Finding Bright Spots

To be clear, the title of this post is not referring to my MRI scan.  That’s not until tomorrow, and we’re not expecting to find any bright spots.  (That’s a cancer joke, in case you missed it.  A Cancerful Double Entendre, if you will.  Kind of like this…)

Brain Cancer: nuthin' beats it!

 

This post is about a different kind of bright spot.  And actually, I wrote this a couple of days ago, in my journal, with a pen (it was green).  I’m only now getting around to typing it up.  Read on and you will understand why…

[Friday, March 25th, 2016.  10:33 AM]

I took a pain pill, but my head still hurts.

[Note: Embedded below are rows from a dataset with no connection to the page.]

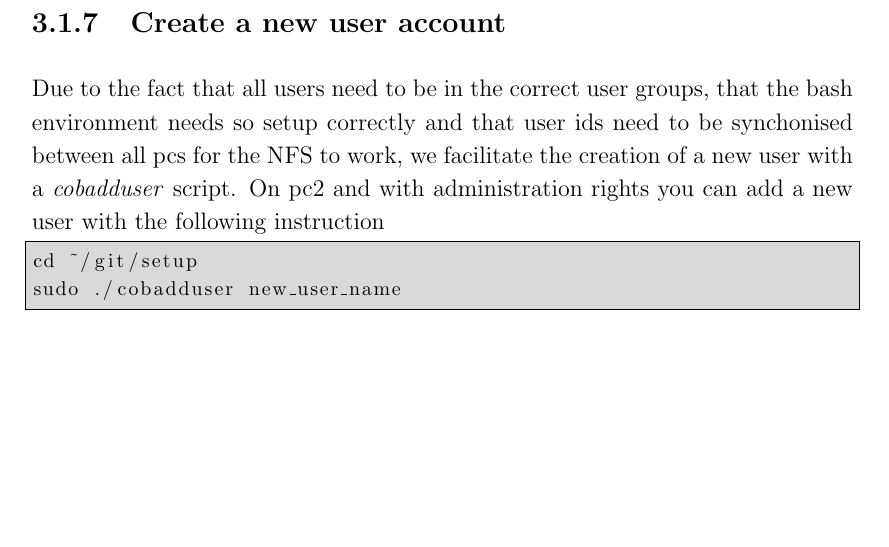
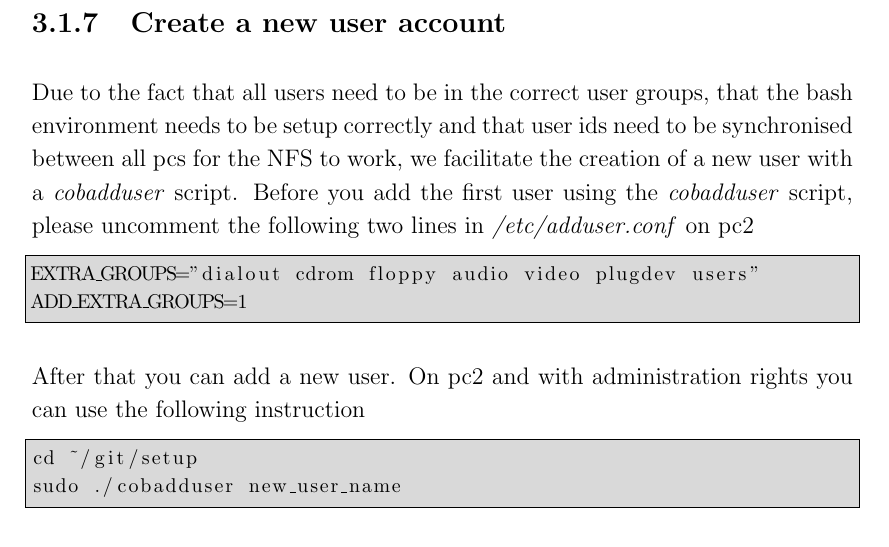
Before and after one commit to ipa320/setup, a LaTeX document (manual/Care-O-bot_manual.tex, which reads manual/Administrator_manual.tex): part of page 24 of 26, cut so that both start at the same text, the shorter picture padded with empty space. Compiled offline with pdfLaTeX.

Commit message:
add default user groups for new user

```diff
--- a/manual/Administrator_manual.tex
+++ b/manual/Administrator_manual.tex
@@ -278,7 +278,13 @@ pc2
 
 \subsection{Create a new user account}
 \label{sec:account}
-Due to the fact that all users need to be in the correct user groups, that the bash environment needs so setup correctly and that user ids need to be synchonised between all pcs for the NFS to work, we facilitate the creation of a new user with a \textit{cobadduser} script. On pc2 and with administration rights you can add a new user with the following instruction
+Due to the fact that all users need to be in the correct user groups, that the bash environment needs to be setup correctly and that user ids need to be synchronised between all pcs for the NFS to work, we facilitate the creation of a new user with a \textit{cobadduser} script. Before you add the first user using the \textit{cobadduser} script, please uncomment the following two lines in \textit{/etc/adduser.conf} on pc2
+\begin{lstlisting}
+EXTRA_GROUPS="dialout cdrom floppy audio video plugdev users"
+ADD_EXTRA_GROUPS=1
+\end{lstlisting}
+
+After that you can add a new user. On pc2 and with administration rights you can use the following instruction
 \begin{lstlisting}
 cd ~/git/setup
 sudo ./cobadduser new_user_name
```
Also changed, not shown: manual/Care-O-bot_manual.pdf.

I took a wake-up pill, and had some coffee, but I’m still sleepy.

I was gonna say “At least my tummy doesn’t hurt,” but now my tummy even hurts.

What the fuck.

This sucks.

I had an OK day yesterday– felt pretty good when I went for a walk– but I feel much worse today.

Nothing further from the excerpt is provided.